Change detection data:
• • • • •

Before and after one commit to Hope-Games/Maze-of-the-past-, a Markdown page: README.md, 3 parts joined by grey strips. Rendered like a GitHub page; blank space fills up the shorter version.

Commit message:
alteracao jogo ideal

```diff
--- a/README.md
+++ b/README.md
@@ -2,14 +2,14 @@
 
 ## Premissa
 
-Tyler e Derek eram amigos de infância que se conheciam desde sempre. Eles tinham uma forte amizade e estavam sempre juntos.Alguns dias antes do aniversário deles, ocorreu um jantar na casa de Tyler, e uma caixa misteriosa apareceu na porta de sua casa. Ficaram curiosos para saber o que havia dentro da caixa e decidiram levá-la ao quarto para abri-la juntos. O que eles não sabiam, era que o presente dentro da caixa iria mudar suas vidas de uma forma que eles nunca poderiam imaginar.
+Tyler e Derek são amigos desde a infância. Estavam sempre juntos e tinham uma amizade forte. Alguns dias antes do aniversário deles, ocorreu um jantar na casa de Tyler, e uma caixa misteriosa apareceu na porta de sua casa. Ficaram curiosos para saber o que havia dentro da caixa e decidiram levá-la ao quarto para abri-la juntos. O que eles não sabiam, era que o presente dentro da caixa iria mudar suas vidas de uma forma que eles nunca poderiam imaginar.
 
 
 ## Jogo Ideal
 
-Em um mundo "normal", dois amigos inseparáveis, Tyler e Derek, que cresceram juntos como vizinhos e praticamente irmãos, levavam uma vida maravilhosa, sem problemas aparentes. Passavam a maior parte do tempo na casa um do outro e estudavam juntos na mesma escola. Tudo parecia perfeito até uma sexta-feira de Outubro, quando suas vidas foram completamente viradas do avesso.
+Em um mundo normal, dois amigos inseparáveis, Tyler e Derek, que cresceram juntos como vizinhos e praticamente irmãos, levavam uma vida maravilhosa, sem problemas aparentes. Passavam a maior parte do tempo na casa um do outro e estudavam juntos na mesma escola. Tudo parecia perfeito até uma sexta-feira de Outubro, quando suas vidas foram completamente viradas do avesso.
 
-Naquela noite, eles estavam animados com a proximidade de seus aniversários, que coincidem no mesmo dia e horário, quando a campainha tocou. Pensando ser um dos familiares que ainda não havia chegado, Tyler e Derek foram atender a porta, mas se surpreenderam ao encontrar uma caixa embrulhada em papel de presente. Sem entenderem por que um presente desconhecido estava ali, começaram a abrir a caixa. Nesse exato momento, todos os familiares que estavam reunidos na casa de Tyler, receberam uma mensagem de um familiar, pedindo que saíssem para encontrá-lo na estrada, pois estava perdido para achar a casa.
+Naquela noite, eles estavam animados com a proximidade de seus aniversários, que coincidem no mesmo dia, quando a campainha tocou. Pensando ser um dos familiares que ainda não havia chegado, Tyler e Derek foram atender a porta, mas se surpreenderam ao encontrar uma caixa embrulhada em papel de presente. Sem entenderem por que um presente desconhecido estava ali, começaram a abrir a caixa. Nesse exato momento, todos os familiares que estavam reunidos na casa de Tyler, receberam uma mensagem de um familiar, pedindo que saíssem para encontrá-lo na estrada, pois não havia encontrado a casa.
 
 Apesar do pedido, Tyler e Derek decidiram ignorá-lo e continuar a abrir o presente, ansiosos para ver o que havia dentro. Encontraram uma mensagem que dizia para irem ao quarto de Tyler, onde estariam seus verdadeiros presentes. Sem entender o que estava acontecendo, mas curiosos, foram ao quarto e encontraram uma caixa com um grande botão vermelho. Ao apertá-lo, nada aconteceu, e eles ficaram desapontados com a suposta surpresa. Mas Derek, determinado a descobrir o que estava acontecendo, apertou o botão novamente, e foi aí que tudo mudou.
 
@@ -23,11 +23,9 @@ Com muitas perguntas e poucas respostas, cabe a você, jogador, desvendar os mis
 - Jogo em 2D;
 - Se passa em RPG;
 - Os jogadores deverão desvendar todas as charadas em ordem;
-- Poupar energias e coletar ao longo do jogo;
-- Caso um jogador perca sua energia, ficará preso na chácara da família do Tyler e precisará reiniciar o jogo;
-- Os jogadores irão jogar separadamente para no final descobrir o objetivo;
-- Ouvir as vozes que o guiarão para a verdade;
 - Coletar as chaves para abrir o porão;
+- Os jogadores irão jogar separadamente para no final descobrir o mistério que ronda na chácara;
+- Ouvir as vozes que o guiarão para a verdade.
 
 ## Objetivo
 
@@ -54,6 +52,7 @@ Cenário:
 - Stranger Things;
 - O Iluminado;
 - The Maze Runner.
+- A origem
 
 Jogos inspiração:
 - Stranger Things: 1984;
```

• • • • •

Wherever the word "Stranger" turns up in a line of the entries above, copy that line.

 - Stranger Things;
 - Stranger Things: 1984;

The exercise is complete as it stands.